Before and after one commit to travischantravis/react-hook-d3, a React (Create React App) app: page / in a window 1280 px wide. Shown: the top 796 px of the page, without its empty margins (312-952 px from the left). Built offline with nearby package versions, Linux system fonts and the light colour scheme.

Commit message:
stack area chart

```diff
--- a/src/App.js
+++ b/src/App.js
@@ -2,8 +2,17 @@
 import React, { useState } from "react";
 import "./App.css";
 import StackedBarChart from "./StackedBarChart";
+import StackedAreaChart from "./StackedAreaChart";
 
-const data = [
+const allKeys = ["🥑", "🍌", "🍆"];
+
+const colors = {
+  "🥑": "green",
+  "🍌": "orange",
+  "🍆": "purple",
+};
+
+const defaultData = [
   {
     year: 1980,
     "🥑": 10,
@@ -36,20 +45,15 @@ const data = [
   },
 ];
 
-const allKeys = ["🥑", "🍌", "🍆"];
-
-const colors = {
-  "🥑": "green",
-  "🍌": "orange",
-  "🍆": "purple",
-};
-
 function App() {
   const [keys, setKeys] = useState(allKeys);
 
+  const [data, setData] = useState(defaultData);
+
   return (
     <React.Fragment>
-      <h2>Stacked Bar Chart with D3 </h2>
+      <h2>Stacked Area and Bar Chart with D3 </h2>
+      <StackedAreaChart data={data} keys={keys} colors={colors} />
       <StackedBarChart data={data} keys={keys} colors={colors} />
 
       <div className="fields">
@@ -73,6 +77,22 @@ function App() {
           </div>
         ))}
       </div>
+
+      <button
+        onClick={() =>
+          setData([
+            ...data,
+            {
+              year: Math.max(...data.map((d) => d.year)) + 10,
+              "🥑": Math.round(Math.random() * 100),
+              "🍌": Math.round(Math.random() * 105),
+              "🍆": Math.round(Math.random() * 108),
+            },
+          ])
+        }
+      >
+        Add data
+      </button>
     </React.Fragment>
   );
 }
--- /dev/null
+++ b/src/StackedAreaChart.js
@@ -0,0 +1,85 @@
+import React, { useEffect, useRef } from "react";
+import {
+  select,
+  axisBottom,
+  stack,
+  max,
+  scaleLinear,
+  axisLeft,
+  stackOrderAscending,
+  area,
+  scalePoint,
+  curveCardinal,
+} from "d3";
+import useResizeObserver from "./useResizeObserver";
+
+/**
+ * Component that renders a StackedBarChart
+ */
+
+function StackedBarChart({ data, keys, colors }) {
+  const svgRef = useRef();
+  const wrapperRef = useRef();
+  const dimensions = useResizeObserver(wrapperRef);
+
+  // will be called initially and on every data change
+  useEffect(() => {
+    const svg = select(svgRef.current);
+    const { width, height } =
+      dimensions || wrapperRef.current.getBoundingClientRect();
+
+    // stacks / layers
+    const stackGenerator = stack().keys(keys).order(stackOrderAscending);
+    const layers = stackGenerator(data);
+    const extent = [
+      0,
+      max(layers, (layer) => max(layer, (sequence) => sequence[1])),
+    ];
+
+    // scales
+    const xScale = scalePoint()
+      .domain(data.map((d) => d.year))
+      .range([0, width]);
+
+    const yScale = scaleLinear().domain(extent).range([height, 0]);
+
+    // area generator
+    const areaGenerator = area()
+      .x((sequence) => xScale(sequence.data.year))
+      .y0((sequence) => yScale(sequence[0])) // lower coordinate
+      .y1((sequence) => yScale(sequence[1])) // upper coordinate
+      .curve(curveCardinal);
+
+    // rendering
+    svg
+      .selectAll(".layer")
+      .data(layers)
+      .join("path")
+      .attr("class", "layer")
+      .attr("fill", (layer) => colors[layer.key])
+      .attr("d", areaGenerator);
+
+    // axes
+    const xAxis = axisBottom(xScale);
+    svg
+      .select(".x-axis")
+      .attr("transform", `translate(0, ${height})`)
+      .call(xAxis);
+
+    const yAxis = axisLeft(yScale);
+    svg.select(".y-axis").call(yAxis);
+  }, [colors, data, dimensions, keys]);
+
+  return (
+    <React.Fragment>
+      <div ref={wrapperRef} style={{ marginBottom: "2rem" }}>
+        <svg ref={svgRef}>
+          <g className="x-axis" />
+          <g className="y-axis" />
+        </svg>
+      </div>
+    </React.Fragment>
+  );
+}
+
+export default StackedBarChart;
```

————

▸ WHAT YOU WILL DO: All the data above must be copied again. Leave nothing out.

▸ EXERCISE SOLUTION:
Before and after one commit to travischantravis/react-hook-d3, a React (Create React App) app: page / in a window 1280 px wide. Shown: the top 796 px of the page, without its empty margins (312-952 px from the left). Built offline with nearby package versions, Linux system fonts and the light colour scheme.

Commit message:
stack area chart

```diff
--- a/src/App.js
+++ b/src/App.js
@@ -2,8 +2,17 @@
 import React, { useState } from "react";
 import "./App.css";
 import StackedBarChart from "./StackedBarChart";
+import StackedAreaChart from "./StackedAreaChart";
 
-const data = [
+const allKeys = ["🥑", "🍌", "🍆"];
+
+const colors = {
+  "🥑": "green",
+  "🍌": "orange",
+  "🍆": "purple",
+};
+
+const defaultData = [
   {
     year: 1980,
     "🥑": 10,
@@ -36,20 +45,15 @@ const data = [
   },
 ];
 
-const allKeys = ["🥑", "🍌", "🍆"];
-
-const colors = {
-  "🥑": "green",
-  "🍌": "orange",
-  "🍆": "purple",
-};
-
 function App() {
   const [keys, setKeys] = useState(allKeys);
 
+  const [data, setData] = useState(defaultData);
+
   return (
     <React.Fragment>
-      <h2>Stacked Bar Chart with D3 </h2>
+      <h2>Stacked Area and Bar Chart with D3 </h2>
+      <StackedAreaChart data={data} keys={keys} colors={colors} />
       <StackedBarChart data={data} keys={keys} colors={colors} />
 
       <div className="fields">
@@ -73,6 +77,22 @@ function App() {
           </div>
         ))}
       </div>
+
+      <button
+        onClick={() =>
+          setData([
+            ...data,
+            {
+              year: Math.max(...data.map((d) => d.year)) + 10,
+              "🥑": Math.round(Math.random() * 100),
+              "🍌": Math.round(Math.random() * 105),
+              "🍆": Math.round(Math.random() * 108),
+            },
+          ])
+        }
+      >
+        Add data
+      </button>
     </React.Fragment>
   );
 }
--- /dev/null
+++ b/src/StackedAreaChart.js
@@ -0,0 +1,85 @@
+import React, { useEffect, useRef } from "react";
+import {
+  select,
+  axisBottom,
+  stack,
+  max,
+  scaleLinear,
+  axisLeft,
+  stackOrderAscending,
+  area,
+  scalePoint,
+  curveCardinal,
+} from "d3";
+import useResizeObserver from "./useResizeObserver";
+
+/**
+ * Component that renders a StackedBarChart
+ */
+
+function StackedBarChart({ data, keys, colors }) {
+  const svgRef = useRef();
+  const wrapperRef = useRef();
+  const dimensions = useResizeObserver(wrapperRef);
+
+  // will be called initially and on every data change
+  useEffect(() => {
+    const svg = select(svgRef.current);
+    const { width, height } =
+      dimensions || wrapperRef.current.getBoundingClientRect();
+
+    // stacks / layers
+    const stackGenerator = stack().keys(keys).order(stackOrderAscending);
+    const layers = stackGenerator(data);
+    const extent = [
+      0,
+      max(layers, (layer) => max(layer, (sequence) => sequence[1])),
+    ];
+
+    // scales
+    const xScale = scalePoint()
+      .domain(data.map((d) => d.year))
+      .range([0, width]);
+
+    const yScale = scaleLinear().domain(extent).range([height, 0]);
+
+    // area generator
+    const areaGenerator = area()
+      .x((sequence) => xScale(sequence.data.year))
+      .y0((sequence) => yScale(sequence[0])) // lower coordinate
+      .y1((sequence) => yScale(sequence[1])) // upper coordinate
+      .curve(curveCardinal);
+
+    // rendering
+    svg
+      .selectAll(".layer")
+      .data(layers)
+      .join("path")
+      .attr("class", "layer")
+      .attr("fill", (layer) => colors[layer.key])
+      .attr("d", areaGenerator);
+
+    // axes
+    const xAxis = axisBottom(xScale);
+    svg
+      .select(".x-axis")
+      .attr("transform", `translate(0, ${height})`)
+      .call(xAxis);
+
+    const yAxis = axisLeft(yScale);
+    svg.select(".y-axis").call(yAxis);
+  }, [colors, data, dimensions, keys]);
+
+  return (
+    <React.Fragment>
+      <div ref={wrapperRef} style={{ marginBottom: "2rem" }}>
+        <svg ref={svgRef}>
+          <g className="x-axis" />
+          <g className="y-axis" />
+        </svg>
+      </div>
+    </React.Fragment>
+  );
+}
+
+export default StackedBarChart;
```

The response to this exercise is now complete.